Disney gave a few more clues about its forthcoming online service, due to launch in 2019. Speaking to analysts, Bob Iger, the chairman and chief executive of The Walt Disney Company, was enthusiastic about the pending acquisition of 21st Century Fox, but he was busy fielding questions about plans for online delivery direct to consumers.

Disney reported revenues of $15.23 billion for the quarter, with net income up 23% at $2.91 billion. Its parks and resorts business accounts for around a third of revenue and income. Consumer products and interactive media currently account for only 6.5% of revenue.

That said, the acquisition of 21st Century of Fox for over $70 billion in stock, and the potential purchase of the rest of Sky, is partly predicated on the need to increase scale to compete with the likes of Netflix.

Disney on its own has a market capitalisation of around $168 billion, while Netflix is apparently worth $150 billion.

The Disney chief executive said the company continues to move full steam ahead on its direct-to-consumer strategy, empowered by its strategic purchase of BAMTech. He said it was on track for a late-2019 launch of its Disney-branded online service, following the launch earlier in 2018 of its ESPN+ sports service. He declined to give any subscriber numbers for the ESPN+ service, saying “It’s a marathon; it’s not a sprint.”

He signalled that the Disney app would not have anything close to the volume of programming that Netflix has and will be priced accordingly. However, he said it would be the only place people would be able to get original Disney, Pixar, Marvel or Star Wars product. That said, a number of previous productions and those that will be made in 2018 are still encumbered by licensing arrangements with other parties, like Netflix, although starting in 2019, the studio movie slate will be free of such arrangements.

He also reminded analysts that after the close of the deal with 21st Century Fox, Disney will own 60% of Hulu, “so that will fit in very significantly to our app strategy”.

“We don’t really want to go to market with an aggregation play that replicates the multi-channel environment that exists today because we feel consumers are more interested in essentially making decisions on their own in terms of what kind of packages that they want,” he said.

So there will be a sports play, a family-oriented Disney play, and Hulu. “They will basically be designed to attract different tastes and different segment or audience demographics.” If a consumer wants all three, ultimately, we see an opportunity to package them from a pricing perspective.

He said he did not see going direct to consumer complicating negotiations with primary distributors. “I think there is a reality that is set-in in the distribution side of the business that the business is changing, that consumer habits have changed, and that the over-the-top SVOD product is here to stay and is real, and is probably going to continue to either compete with the more traditional platforms or complement the more traditional platforms.”

Nevertheless, going direct to consumer will inevitably create channel conflicts with existing distributors.
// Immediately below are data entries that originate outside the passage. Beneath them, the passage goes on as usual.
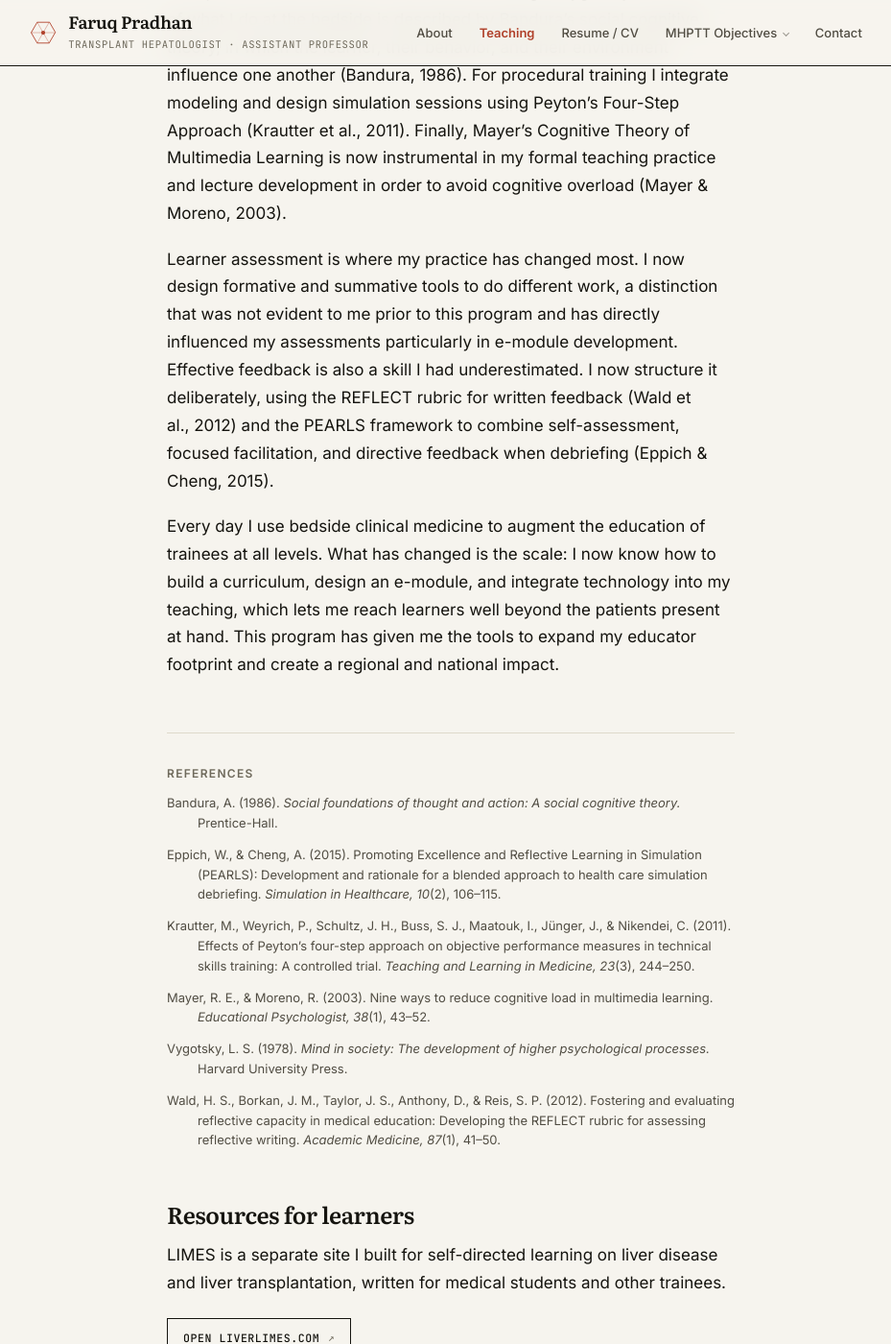
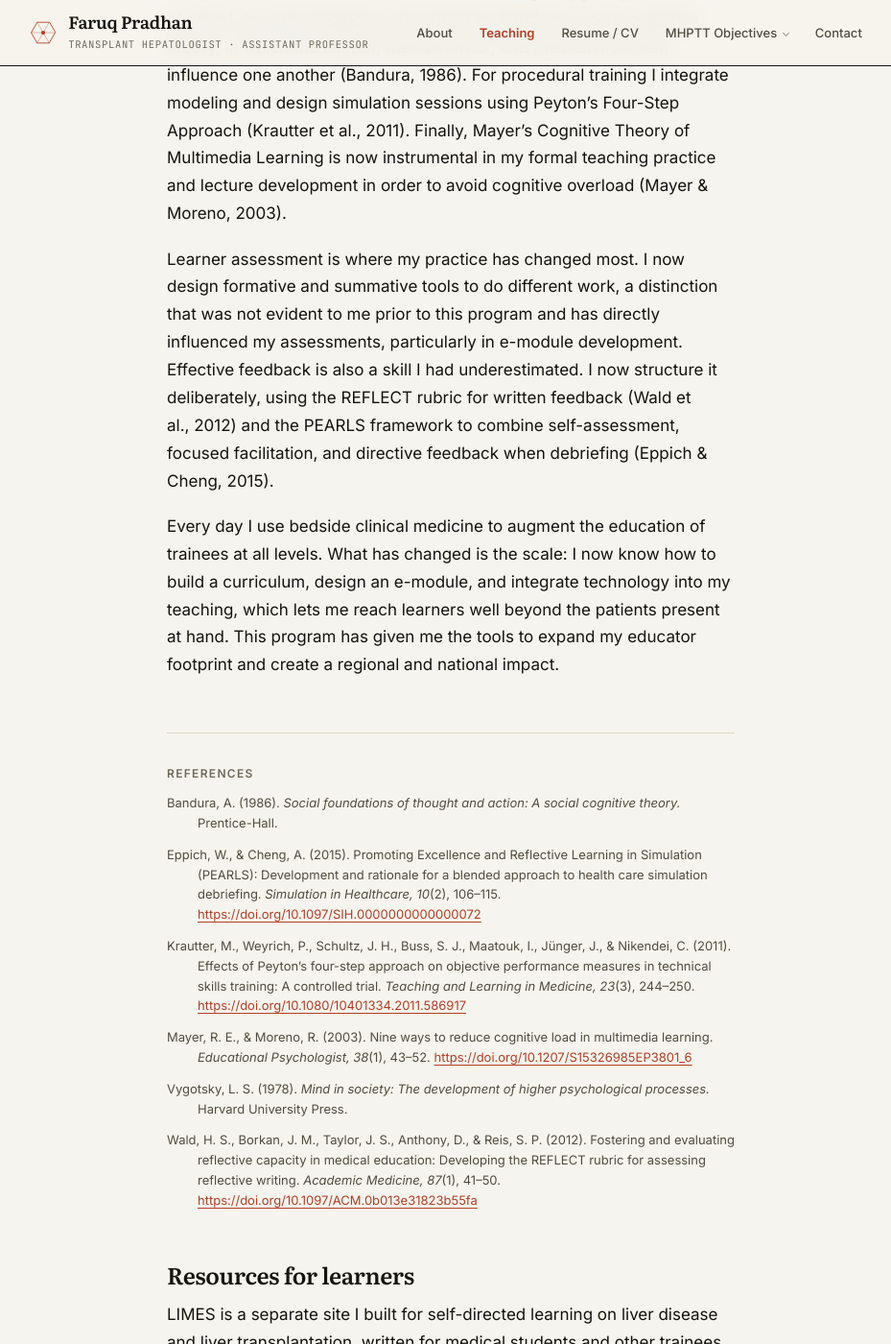
Before and after one commit to fpradhan/fpradhan.github.io, a Jekyll site: the page built from teaching.md, in a window 1280 px wide and 1400 px high, scrolled down 879 px. Shown: the whole window at 96% size, without its empty margins (170-1099 px from the left). Built offline with Jekyll 4.4.1, drawn with Linux system fonts in a browser that asks for light colours.

Commit message:
Add DOIs to the philosophy references, and a missing comma
The four journal articles now carry their DOIs in APA 7 form. Eppich
and Cheng, Krautter et al. and Wald et al. were checked against their
PubMed records (PMIDs 25710312, 21745059, 22104060); Mayer and Moreno is
not indexed in PubMed and was checked against the publisher's page.

Co-Authored-By: Claude Opus 5.5 <noreply@anthropic.com>
Claude-Session: https://claude.ai/code/session_01SajNJDGDkt5q5fCgsPRcNk

```diff
--- a/teaching.md
+++ b/teaching.md
@@ -37,7 +37,7 @@ lecture development in order to avoid cognitive overload (Mayer & Moreno, 2003).
 
 Learner assessment is where my practice has changed most. I now design formative and summative
 tools to do different work, a distinction that was not evident to me prior to this program and has
-directly influenced my assessments particularly in e-module development. Effective feedback is
+directly influenced my assessments, particularly in e-module development. Effective feedback is
 also a skill I had underestimated. I now structure it deliberately, using the REFLECT rubric for
 written feedback (Wald et al., 2012) and the PEARLS framework to combine self-assessment, focused
 facilitation, and directive feedback when debriefing (Eppich & Cheng, 2015).
@@ -57,14 +57,15 @@ Prentice-Hall.
 
 Eppich, W., & Cheng, A. (2015). Promoting Excellence and Reflective Learning in Simulation
 (PEARLS): Development and rationale for a blended approach to health care simulation debriefing.
-*Simulation in Healthcare, 10*(2), 106–115.
+*Simulation in Healthcare, 10*(2), 106–115. <https://doi.org/10.1097/SIH.0000000000000072>
 
 Krautter, M., Weyrich, P., Schultz, J. H., Buss, S. J., Maatouk, I., Jünger, J., & Nikendei, C.
 (2011). Effects of Peyton's four-step approach on objective performance measures in technical
 skills training: A controlled trial. *Teaching and Learning in Medicine, 23*(3), 244–250.
+<https://doi.org/10.1080/10401334.2011.586917>
 
 Mayer, R. E., & Moreno, R. (2003). Nine ways to reduce cognitive load in multimedia learning.
-*Educational Psychologist, 38*(1), 43–52.
+*Educational Psychologist, 38*(1), 43–52. <https://doi.org/10.1207/S15326985EP3801_6>
 
 Vygotsky, L. S. (1978). *Mind in society: The development of higher psychological processes.*
 Harvard University Press.
@@ -72,6 +73,7 @@ Harvard University Press.
 Wald, H. S., Borkan, J. M., Taylor, J. S., Anthony, D., & Reis, S. P. (2012). Fostering and
 evaluating reflective capacity in medical education: Developing the REFLECT rubric for assessing
 reflective writing. *Academic Medicine, 87*(1), 41–50.
+<https://doi.org/10.1097/ACM.0b013e31823b55fa>
 
 </section>
 
```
Disney needs to be seen to be taking online delivery seriously, while at the same time using strategic acquisitions to reinforce its current position with additional brand properties and traditional distribution channels.